But it gets better. Consider the fact that after a stunning vote 5 to 2 in 2008, the first principal of the school, Billy Parker, was thrilled that the school would be keeping its original name and referred to Forrest as, "a good man." A man who would ignore the pleas of his own Confederate Soldiers, such as Achilles V. Clark of the 20th Tennessee Cavalry, who attempted to stop the murderous rampage at Fort Pillow. One sergeant reported that despite attempts to calm down the "butchery", Forrest ordered them shot down like dogs. "Kill the last goddamned one of them", Forrest ordered. Clark also wrote that the killing didn't cease until the men got sick of seeing blood.
Forrest's blood thirsty nature was not reserved for only African-Americans. He found a man and a boy without papers near Selma, Alabama and had them shot for desertion, placing a sign above their dead bodies to that effect. Their bodies were left out for two days on display before they were buried. Later evidence turned out that they had been discharged. Is this the "good man" Billy Parker was referring to?
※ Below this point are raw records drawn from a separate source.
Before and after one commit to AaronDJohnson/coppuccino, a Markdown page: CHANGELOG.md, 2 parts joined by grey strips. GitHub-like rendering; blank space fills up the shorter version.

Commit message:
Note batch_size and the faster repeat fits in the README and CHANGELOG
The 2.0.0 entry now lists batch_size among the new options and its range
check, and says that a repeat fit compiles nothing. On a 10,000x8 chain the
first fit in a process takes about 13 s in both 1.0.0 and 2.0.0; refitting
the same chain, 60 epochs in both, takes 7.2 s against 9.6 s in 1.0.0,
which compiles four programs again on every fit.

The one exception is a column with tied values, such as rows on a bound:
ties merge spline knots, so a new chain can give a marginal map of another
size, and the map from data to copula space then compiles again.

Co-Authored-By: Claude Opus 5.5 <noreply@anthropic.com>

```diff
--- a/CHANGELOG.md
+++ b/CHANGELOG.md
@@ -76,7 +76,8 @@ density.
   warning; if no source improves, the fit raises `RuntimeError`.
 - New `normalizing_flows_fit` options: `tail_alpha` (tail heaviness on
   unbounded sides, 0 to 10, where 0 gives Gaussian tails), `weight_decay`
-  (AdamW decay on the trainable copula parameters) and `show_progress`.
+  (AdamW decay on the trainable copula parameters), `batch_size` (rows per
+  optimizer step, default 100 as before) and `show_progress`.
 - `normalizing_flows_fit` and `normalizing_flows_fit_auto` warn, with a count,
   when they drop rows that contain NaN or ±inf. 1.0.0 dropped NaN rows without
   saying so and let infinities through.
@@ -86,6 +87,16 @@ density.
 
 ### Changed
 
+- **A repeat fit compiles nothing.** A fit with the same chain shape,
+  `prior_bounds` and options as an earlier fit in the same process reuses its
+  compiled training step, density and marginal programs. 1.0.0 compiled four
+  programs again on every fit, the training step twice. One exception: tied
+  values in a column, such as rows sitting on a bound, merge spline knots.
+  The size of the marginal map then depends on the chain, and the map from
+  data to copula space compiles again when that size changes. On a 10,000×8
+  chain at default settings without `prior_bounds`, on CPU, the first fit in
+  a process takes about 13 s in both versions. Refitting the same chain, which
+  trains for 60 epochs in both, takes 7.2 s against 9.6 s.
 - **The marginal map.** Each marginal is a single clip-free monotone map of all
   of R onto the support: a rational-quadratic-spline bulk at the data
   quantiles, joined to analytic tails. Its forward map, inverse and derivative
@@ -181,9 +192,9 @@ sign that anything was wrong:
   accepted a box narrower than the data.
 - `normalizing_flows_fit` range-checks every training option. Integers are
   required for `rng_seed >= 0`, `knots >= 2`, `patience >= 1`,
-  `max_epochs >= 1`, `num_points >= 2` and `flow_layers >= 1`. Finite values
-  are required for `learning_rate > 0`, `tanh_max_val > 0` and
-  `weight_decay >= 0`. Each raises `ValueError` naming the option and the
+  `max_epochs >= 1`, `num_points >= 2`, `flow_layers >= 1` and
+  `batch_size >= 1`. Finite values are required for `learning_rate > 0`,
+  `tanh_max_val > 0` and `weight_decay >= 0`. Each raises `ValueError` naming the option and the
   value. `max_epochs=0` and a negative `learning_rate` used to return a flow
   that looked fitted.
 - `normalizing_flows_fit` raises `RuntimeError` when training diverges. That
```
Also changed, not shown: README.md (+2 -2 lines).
Tommy Hazouri, who voted to keep the name, said that it was unknown who the real Forrest was. Yet accounts do tell us who the real Nathan Bedford Forrest was despite Hazouri's feeble attempt to justify his vote. Forrest was a human trafficker who made a fortune off of selling human beings into bondage without respect to even keeping family structure together. A Civil War newspaper account reported that Forrest personally administered beatings once stretching out women and beating them with a leather thong soaked in saltwater. Surely a person capable of this kind of cruelty would never be commemorated by having anything associated with the molding and sculpting of young minds as his "namesake"?
After the war Forrest organized perhaps one of the most vile terrorist organizations this country has ever seen until 9/11. The Ku Klux Klan during Forrest's watch, in 1867 to 1869, was instrumental in keeping African-Americans from voting, obstructing attempts to integrate them into society by policies carried out by reconstructionist state governments, and went after any person who were "known sympathizers" with the same zeal as he would have any former slave.
What the Daughters of the Confederacy did in 1959 amounts to no more than forcing dishonor on every person in this city. The fact that people from our African-American community are asked to support a school that honors a rube of such 3rd rate dimensions that it bends one's mind to even ponder.
The Civil War was a human struggle with tragedies that live with us to this very day and the fact that we have a school named after perhaps one the vilest figures of the nineteenth century only serves as an admission to our failings.
The Civil War, reconstruction, and the Era of Jim Crow was the result of the elites in the south who strove to protect their institution of bondage by pitting everyday people against everyday people. Somehow that turned into racism along the way and now with time - although seeming to be unimportant - affects the very fabric of American society as hard as that may be to believe.
There is a new fight to change the name of Nathan Beford Forrest High School being organized by Professor Stoll in the hopes of accomplishing what had surprisingly failed in 2008. Hopefully enough time has passed to bring about the change that should have never had to have occurred with to begin with had our School Board pondered it so many years ago.